Exercise material: Begin
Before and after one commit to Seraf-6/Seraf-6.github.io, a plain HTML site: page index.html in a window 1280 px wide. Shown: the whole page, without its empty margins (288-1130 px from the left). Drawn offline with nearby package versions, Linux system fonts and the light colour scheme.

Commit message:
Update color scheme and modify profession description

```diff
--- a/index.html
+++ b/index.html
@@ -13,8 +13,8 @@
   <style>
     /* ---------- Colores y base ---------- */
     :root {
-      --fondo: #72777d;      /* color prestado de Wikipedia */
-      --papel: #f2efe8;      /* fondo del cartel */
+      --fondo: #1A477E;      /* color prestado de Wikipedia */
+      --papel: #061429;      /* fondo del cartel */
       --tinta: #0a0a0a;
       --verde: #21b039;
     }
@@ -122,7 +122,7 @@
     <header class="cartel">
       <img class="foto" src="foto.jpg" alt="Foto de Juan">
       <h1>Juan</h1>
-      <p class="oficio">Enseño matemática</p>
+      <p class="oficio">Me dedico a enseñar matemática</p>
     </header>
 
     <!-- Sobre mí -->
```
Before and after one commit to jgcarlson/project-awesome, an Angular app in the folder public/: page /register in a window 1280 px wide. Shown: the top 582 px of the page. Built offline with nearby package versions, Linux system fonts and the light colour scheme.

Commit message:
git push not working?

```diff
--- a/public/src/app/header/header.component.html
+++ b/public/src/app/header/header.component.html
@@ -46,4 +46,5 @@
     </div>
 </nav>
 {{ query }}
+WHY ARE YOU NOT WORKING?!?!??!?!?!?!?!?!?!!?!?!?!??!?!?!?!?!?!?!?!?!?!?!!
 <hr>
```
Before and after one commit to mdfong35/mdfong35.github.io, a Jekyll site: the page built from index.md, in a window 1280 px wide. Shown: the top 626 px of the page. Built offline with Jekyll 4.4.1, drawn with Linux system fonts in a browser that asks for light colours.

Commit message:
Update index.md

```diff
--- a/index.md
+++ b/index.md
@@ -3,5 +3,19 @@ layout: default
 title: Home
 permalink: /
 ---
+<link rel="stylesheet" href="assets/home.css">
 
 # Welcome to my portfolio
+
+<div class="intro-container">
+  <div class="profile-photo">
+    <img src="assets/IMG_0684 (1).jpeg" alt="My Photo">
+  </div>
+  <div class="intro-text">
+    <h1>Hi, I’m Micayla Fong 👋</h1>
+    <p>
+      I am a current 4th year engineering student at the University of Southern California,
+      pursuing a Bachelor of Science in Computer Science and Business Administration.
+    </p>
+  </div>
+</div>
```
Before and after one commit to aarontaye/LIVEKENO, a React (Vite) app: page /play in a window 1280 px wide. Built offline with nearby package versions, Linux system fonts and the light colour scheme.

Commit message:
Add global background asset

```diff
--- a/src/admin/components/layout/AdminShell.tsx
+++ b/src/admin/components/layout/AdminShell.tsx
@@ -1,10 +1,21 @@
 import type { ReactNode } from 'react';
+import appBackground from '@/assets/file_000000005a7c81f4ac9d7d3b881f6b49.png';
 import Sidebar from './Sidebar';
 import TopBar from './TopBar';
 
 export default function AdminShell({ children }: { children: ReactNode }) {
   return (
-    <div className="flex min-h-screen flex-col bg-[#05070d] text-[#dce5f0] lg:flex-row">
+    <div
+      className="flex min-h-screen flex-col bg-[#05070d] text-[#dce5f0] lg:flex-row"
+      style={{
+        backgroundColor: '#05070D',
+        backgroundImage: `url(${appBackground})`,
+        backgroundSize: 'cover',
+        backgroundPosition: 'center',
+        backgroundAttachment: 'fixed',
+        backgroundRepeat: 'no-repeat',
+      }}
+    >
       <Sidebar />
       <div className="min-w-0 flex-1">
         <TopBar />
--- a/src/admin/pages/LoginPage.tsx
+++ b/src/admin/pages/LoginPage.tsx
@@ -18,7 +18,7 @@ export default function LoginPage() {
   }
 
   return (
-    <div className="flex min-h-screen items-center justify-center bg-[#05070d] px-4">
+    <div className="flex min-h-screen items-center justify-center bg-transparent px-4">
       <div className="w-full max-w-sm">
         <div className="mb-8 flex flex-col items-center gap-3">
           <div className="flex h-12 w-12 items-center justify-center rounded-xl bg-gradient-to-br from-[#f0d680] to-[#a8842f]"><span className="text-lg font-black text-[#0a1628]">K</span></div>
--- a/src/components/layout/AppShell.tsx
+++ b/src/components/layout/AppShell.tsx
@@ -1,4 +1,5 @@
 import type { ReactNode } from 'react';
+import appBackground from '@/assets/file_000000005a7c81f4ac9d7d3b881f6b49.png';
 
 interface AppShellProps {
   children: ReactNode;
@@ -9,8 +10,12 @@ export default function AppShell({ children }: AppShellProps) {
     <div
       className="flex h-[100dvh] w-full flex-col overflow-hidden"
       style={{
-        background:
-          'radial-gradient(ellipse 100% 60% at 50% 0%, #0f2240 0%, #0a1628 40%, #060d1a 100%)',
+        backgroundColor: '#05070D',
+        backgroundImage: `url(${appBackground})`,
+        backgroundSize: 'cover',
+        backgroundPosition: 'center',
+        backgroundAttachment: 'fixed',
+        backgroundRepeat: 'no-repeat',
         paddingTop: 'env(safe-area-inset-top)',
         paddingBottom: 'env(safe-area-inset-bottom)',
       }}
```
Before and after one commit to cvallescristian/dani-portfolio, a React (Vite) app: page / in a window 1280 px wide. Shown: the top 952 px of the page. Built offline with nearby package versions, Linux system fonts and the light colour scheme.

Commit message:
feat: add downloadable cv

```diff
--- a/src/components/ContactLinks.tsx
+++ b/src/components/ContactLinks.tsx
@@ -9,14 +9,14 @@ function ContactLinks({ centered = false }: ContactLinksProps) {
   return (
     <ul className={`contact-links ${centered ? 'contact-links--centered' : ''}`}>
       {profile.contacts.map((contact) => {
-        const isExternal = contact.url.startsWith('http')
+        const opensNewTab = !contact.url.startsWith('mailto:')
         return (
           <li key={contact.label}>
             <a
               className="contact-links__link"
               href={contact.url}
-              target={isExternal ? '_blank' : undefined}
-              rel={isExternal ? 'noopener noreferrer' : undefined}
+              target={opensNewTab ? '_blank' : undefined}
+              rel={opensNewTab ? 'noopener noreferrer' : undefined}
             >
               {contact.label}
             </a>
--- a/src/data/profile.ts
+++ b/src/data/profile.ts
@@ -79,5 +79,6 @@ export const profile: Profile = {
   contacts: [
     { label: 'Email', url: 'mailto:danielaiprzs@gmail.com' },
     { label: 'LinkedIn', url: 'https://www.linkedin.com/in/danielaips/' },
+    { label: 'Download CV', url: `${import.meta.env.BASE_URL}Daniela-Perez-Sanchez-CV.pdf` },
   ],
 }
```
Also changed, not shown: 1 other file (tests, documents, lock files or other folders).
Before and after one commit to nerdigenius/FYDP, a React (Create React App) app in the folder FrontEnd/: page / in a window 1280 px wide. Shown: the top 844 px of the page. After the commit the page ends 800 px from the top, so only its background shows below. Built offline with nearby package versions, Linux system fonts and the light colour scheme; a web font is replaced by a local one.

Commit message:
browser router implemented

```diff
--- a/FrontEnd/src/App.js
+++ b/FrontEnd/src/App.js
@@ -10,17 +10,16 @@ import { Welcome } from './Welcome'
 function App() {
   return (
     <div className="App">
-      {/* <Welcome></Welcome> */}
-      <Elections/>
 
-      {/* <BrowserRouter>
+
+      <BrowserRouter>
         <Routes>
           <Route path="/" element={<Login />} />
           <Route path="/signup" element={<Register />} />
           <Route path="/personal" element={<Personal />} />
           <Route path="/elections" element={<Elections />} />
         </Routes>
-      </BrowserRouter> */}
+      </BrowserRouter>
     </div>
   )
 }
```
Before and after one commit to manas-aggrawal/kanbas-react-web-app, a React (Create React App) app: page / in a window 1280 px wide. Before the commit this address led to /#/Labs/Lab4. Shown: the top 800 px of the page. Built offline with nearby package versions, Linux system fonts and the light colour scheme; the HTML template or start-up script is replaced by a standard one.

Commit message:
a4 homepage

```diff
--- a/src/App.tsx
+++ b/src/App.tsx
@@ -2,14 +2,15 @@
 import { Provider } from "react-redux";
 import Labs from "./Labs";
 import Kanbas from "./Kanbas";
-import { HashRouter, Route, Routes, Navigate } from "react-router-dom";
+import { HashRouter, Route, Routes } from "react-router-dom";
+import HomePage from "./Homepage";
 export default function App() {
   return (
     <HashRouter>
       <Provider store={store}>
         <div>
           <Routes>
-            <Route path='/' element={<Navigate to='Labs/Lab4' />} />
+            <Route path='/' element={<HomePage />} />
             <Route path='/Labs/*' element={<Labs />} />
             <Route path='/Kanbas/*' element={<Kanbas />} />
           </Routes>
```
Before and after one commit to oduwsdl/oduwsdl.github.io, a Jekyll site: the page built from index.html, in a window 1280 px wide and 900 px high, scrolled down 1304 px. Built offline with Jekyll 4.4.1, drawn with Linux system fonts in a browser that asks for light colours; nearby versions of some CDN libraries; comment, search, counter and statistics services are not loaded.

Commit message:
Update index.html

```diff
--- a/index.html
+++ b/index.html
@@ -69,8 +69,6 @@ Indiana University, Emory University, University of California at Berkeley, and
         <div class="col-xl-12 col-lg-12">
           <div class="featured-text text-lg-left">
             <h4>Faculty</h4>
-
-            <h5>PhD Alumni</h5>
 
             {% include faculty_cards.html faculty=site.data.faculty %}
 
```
Exercise material: End
Scan the data above for the word "Routes". Copy every line in which it is found.

### Solution to the exercise
         <Routes>
         </Routes>
-import { HashRouter, Route, Routes, Navigate } from "react-router-dom";
+import { HashRouter, Route, Routes } from "react-router-dom";
           <Routes>
           </Routes>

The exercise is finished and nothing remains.